Work to complete: Which of the lines below contain the string "attrs"? Copy each one.

___ Supplied records ___

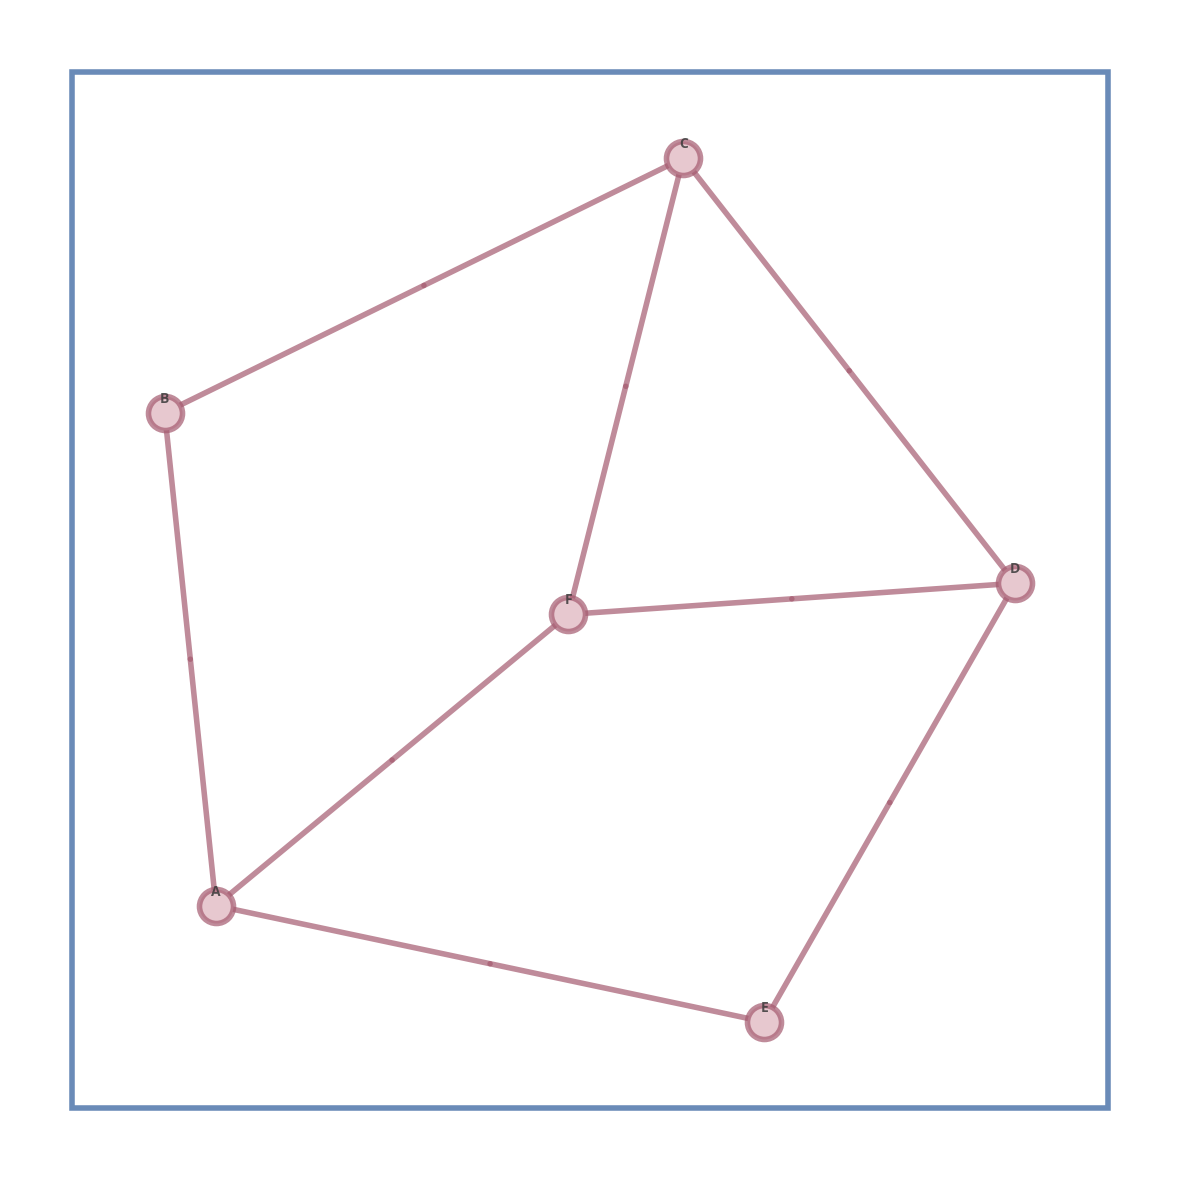
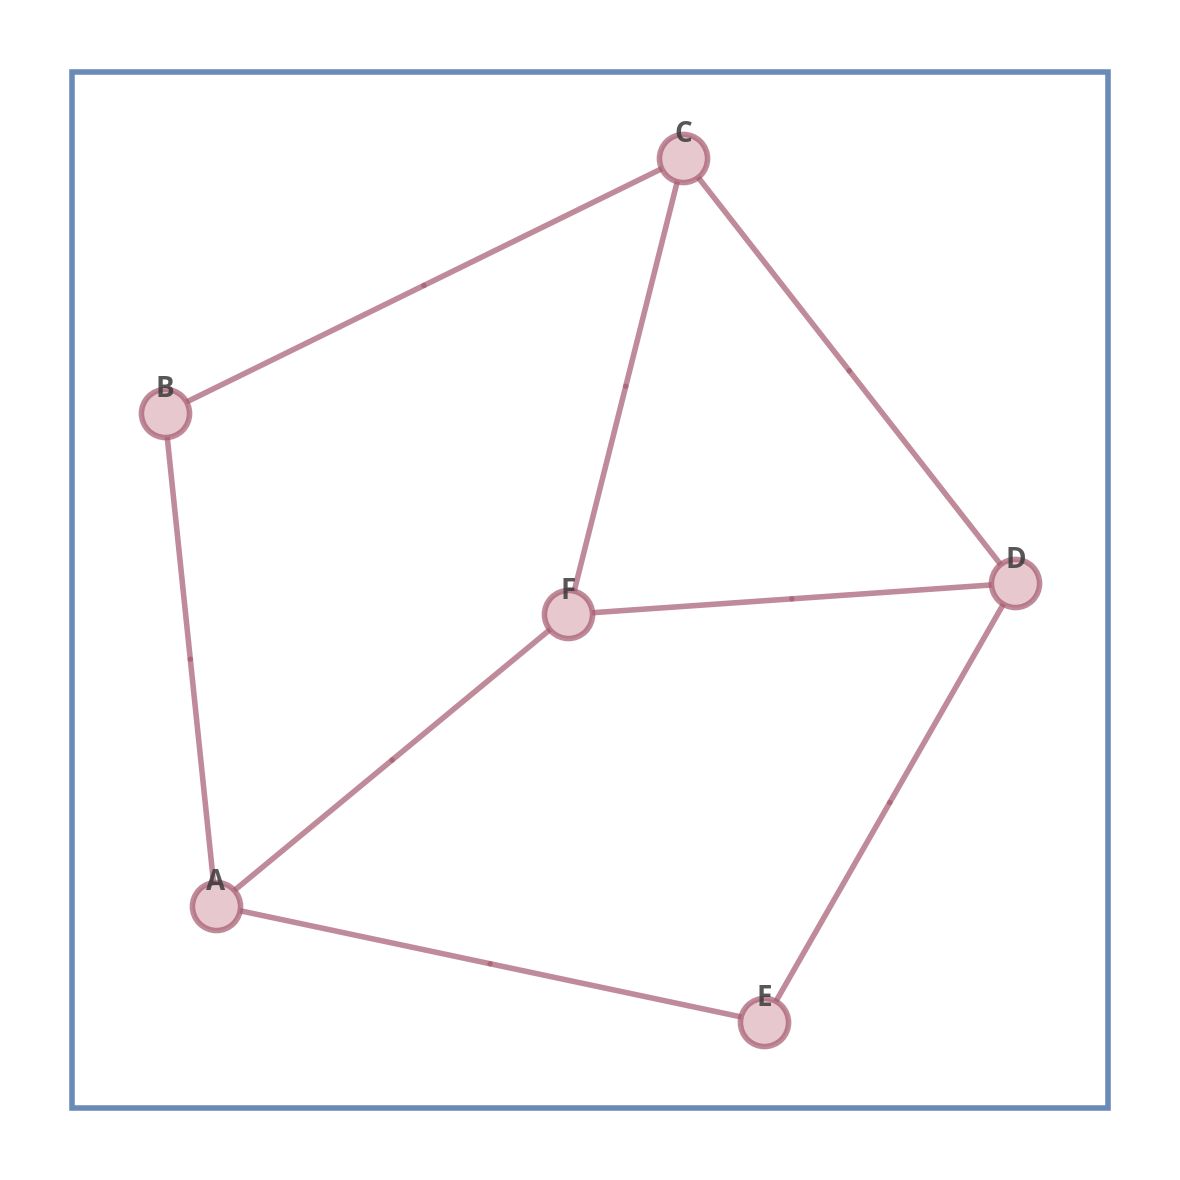
Further improvements to layout creator

diff --git a/map_rendering.py b/map_rendering.py
@@ -83,15 +83,93 @@ def point_in_polygon(point, polygon):
     return inside
 
 
-def outer_face_roundness_penalty(pos, outer_face_nodes):
+def node_angle_penalty(G, pos):
     """
-    Penalise deviation from a common radius around the outer-face centre.
+    Penalise uneven angular spacing of incident edges around each node.
+    Lower is better.
+    """
+    penalty = 0.0
+
+    for u in G.nodes():
+        neighbours = list(G.neighbors(u))
+        d = len(neighbours)
+
+        if d < 2:
+            continue
+
+        p = np.asarray(pos[u], dtype=float)
+
+        angles = []
+        for v in neighbours:
+            q = np.asarray(pos[v], dtype=float)
+            dx, dy = q - p
+            ang = math.atan2(dy, dx)
+            angles.append(ang)
+
+        angles.sort()
+
+        gaps = []
+        for i in range(d):
+            a1 = angles[i]
+            a2 = angles[(i + 1) % d]
+            gap = a2 - a1
+            if i == d - 1:
+                gap += 2 * math.pi
+            gaps.append(gap)
+
+        target = 2 * math.pi / d
+        penalty += sum((gap - target) ** 2 for gap in gaps)
+
+    return float(penalty)
+
+
+def outer_face_roundness_penalty(pos, outer_face_nodes, concavity_weight=5.0):
+    """
+    Penalise outer-face shapes that are uneven in radius and that contain
+    concave inward dents.
+
     Lower is better.
     """
     pts = np.array([pos[n] for n in outer_face_nodes], dtype=float)
+
+    # --------------------------------------------------
+    # 1. Existing radial-variance term
+    # --------------------------------------------------
     centre = pts.mean(axis=0)
     radii = np.linalg.norm(pts - centre, axis=1)
-    return float(np.var(radii))
+    radius_var = float(np.var(radii))
+
+    # --------------------------------------------------
+    # 2. New concavity penalty
+    #    Penalise turns that go the "wrong way" around the boundary
+    # --------------------------------------------------
+    area2 = 0.0
+    n = len(pts)
+    for i in range(n):
+        x1, y1 = pts[i]
+        x2, y2 = pts[(i + 1) % n]
+        area2 += x1 * y2 - x2 * y1
+
+    orientation = 1.0 if area2 >= 0 else -1.0
+
+    concavity_penalty = 0.0
+    for i in range(n):
+        p_prev = pts[(i - 1) % n]
+        p = pts[i]
+        p_next = pts[(i + 1) % n]
+
+        v1 = p - p_prev
+        v2 = p_next - p
+
+        cross_z = v1[0] * v2[1] - v1[1] * v2[0]
+
+        # If the signed turn disagrees with the polygon orientation,
+        # this is a concave kink. Penalise its magnitude.
+        bad_turn = -orientation * cross_z
+        if bad_turn > 0:
+            concavity_penalty += bad_turn
+
+    return radius_var + concavity_weight * concavity_penalty
 
 
 def extract_faces_from_embedding(primal_embedding):
@@ -221,14 +299,15 @@ def layout_score(G, pos, faces, weights=None, outer_face_nodes=None):
     """
     Higher is better.
     """
-    if weights is None:
-        weights = {
-            "node_spread": 1.0,
-            "edge_uniformity": 0.35,
-            "face_area": 0.8,
-            "angle_penalty": 0.15,
-            "outer_roundness": 0.0,
-        }
+    # if weights is None:
+    #     weights = {
+    #         "node_spread": 1.0,
+    #         "edge_uniformity": 0.35,
+    #         "face_area": 0.8,
+    #         "angle_penalty": 0.15,
+    #         "outer_roundness": 0.0,
+    #     }
+
     nodes = list(G.nodes())
     edges = list(G.edges())
 
@@ -272,18 +351,15 @@ def layout_score(G, pos, faces, weights=None, outer_face_nodes=None):
         mean_bounded_area = 0.0
 
     # --------------------------------------------------
-    # 4. Angle penalty: penalise skinny faces
+    # 4. Angle penalty: penalise uneven edge fans at nodes
     # --------------------------------------------------
-    angle_penalty = 0.0
-    for face in faces:
-        pts = [pos[n] for n in face]
-        min_ang = polygon_min_angle(pts)
-        if min_ang > 0:
-            angle_penalty += 1.0 / max(min_ang, 1e-6)
+    angle_penalty = node_angle_penalty(G, pos)
 
     outer_roundness_penalty = 0.0
     if outer_face_nodes is not None and len(outer_face_nodes) >= 3:
-        outer_roundness_penalty = outer_face_roundness_penalty(pos, outer_face_nodes)
+        outer_roundness_penalty = outer_face_roundness_penalty(
+            pos, outer_face_nodes, concavity_weight=weights.get("outer_concavity", 20.0)
+        )
 
     score = (
         weights["node_spread"] * min_node_dist
@@ -538,7 +614,6 @@ def assign_outer_square_ports(
             x_top = bx + t_top * dx
             if t_top > 0 and left <= x_top <= right:
                 candidates.append((t_top, (x_top, top)))
-
         if not candidates:
             ports[edge_id] = tuple(p_border)
         else:
@@ -1212,13 +1287,13 @@ def refine_primal_layout(
     else:
         fixed_nodes = set(fixed_nodes)
 
-    if weights is None:
-        weights = {
-            "node_spread": 1.0,
-            "edge_uniformity": 0.35,
-            "face_area": 0.8,
-            "angle_penalty": 0.15,
-        }
+    # if weights is None:
+    #     weights = {
+    #         "node_spread": 1.0,
+    #         "edge_uniformity": 0.35,
+    #         "face_area": 0.8,
+    #         "angle_penalty": 0.15,
+    #     }
 
     rng = random.Random(seed)
 
@@ -1390,6 +1465,9 @@ def get_visual_data(master_embedding, primal_pos, style=None):
     # ------------------------------------------------------------
     nodes = []
     for node_id, attrs in master_embedding["nodes"].items():
+        if node_id == outer_face_id:
+            continue
+
         nodes.append(
             {
                 "id": node_id,
@@ -1398,7 +1476,6 @@ def get_visual_data(master_embedding, primal_pos, style=None):
                 "label": attrs.get("label", str(node_id)),
             }
         )
-
     # ------------------------------------------------------------
     # 5. Build edge paths
     #    Everything is cubic: [start, control1, control2, end]
@@ -1545,7 +1622,7 @@ def get_visual_data(master_embedding, primal_pos, style=None):
             node_labels.append(
                 {
                     "text": attrs.get("label", str(node_id)),
-                    "xy": (x, y + style["region_label_offset_y"]),
+                    "xy": (x, y),
                     "node_id": node_id,
                     "type": "region",
                 }
@@ -1554,6 +1631,8 @@ def get_visual_data(master_embedding, primal_pos, style=None):
     if style["show_face_labels"]:
         for node_id, attrs in master_embedding["nodes"].items():
             if attrs["type"] != "face":
+                continue
+            if node_id == outer_face_id:
                 continue
 
             face_labels.append(
@@ -1688,6 +1767,7 @@ def draw_visual_data(visual_data, style=None):
     if style["show_node_labels"]:
         for label in visual_data.get("node_labels", []):
             x, y = label["xy"]
+            y = y + style["region_label_offset_y"]
 
             ax.text(
                 float(x),
@@ -1767,7 +1847,7 @@ def draw_visual_data(visual_data, style=None):
     return fig, ax
 
 
-def main(filename):
+def main(filename, weights):
     labels, matrix = read_adjacency_matrix_from_excel(filename)
     print("Labels:", labels)
     print("Matrix:\n", matrix)
@@ -1783,6 +1863,18 @@ def main(filename):
         print(u, list(primal_embedding.neighbors_cw_order(u)))
 
     master_embedding = build_master_embedding(primal_embedding)
+
+    for eid in ["e26", "e33"]:
+        edge = master_embedding["edges"][eid]
+        print(
+            eid,
+            "primal_edge =",
+            edge.get("primal_edge"),
+            "primal_halfedge =",
+            edge.get("primal_halfedge"),
+            "halfedge_sign =",
+            edge.get("halfedge_sign"),
+        )
 
     primal_pos = nx.combinatorial_embedding_to_pos(
         primal_embedding,
@@ -1801,13 +1893,17 @@ def main(filename):
     print("OUTER FACE ID:", outer_face_id)
     print("OUTER FACE NODES:", outer_face_nodes)
 
-    weights = {
-        "node_spread": 1.0,
-        "edge_uniformity": 0.1,
-        "face_area": 0.3,
-        "angle_penalty": 0.2,
-        "outer_roundness": 3.0,
-    }
+    if weights is None:
+        weights = {
+            "node_spread": 0.0,
+            "edge_uniformity": 0.0,
+            "face_area": 0.0,
+            "angle_penalty": 1.0,
+            "outer_roundness": 1.0,
+            "outer_concavity": 100.0,
+        }
+
+    print("WEIGHTS IN MAIN:", weights)
 
     primal_pos = refine_primal_layout(
         G,
@@ -1824,7 +1920,7 @@ def main(filename):
     )
 
     visual_data = get_visual_data(master_embedding, primal_pos, style=VIS_STYLE)
-    # print("Visual data:", visual_data)
+    print("Visual data:", visual_data)
 
     base_path = Path(filename)
     stem = base_path.stem
@@ -1856,7 +1952,7 @@ def main(filename):
             "fig3",
             {
                 "draw_primal_edges": True,
-                "draw_dual_edges": True,
+                "draw_dual_edges": False,
             },
             True,
         ),
@@ -1876,6 +1972,16 @@ def main(filename):
                 "border_node_size": 0,
                 "face_node_size": 0,
                 "region_label_offset_y": 0,
+            },
+            False,
+        ),
+        (
+            "fig6",
+            {
+                "draw_primal_edges": True,
+                "draw_dual_edges": True,
+                "border_node_size": 0,
+                "face_node_size": 0,
             },
             False,
         ),
@@ -1908,7 +2014,7 @@ VIS_STYLE = {
     # ------------------------------------------------------------
     "border_t": 0.5,
     "face_centroid_shrink": 0.88,
-    "region_label_offset_y": 3.5 * SCALE_PARAM,
+    "region_label_offset_y": 2 * SCALE_PARAM,
     "show_node_labels": True,
     "show_face_labels": False,
     "outer_curve_base": 0.00,
@@ -1988,7 +2094,17 @@ VIS_STYLE = {
 }
 
 
-PATH = "20260421-Test Pentagon.xlsx"
+PATH = "20260414-King is Dead Adjacency.xlsx"
+
+WEIGHTS = {
+    "node_spread": 0.0,
+    "edge_uniformity": 0.0,
+    "face_area": 0.0,
+    "angle_penalty": 5,
+    "outer_roundness": 0.0,
+    "outer_concavity": 0.0,
+}
+
 
 if __name__ == "__main__":
-    main(PATH)
+    main(PATH, WEIGHTS)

___

Reply:
     for node_id, attrs in master_embedding["nodes"].items():
                 "label": attrs.get("label", str(node_id)),
                     "text": attrs.get("label", str(node_id)),
         for node_id, attrs in master_embedding["nodes"].items():
             if attrs["type"] != "face":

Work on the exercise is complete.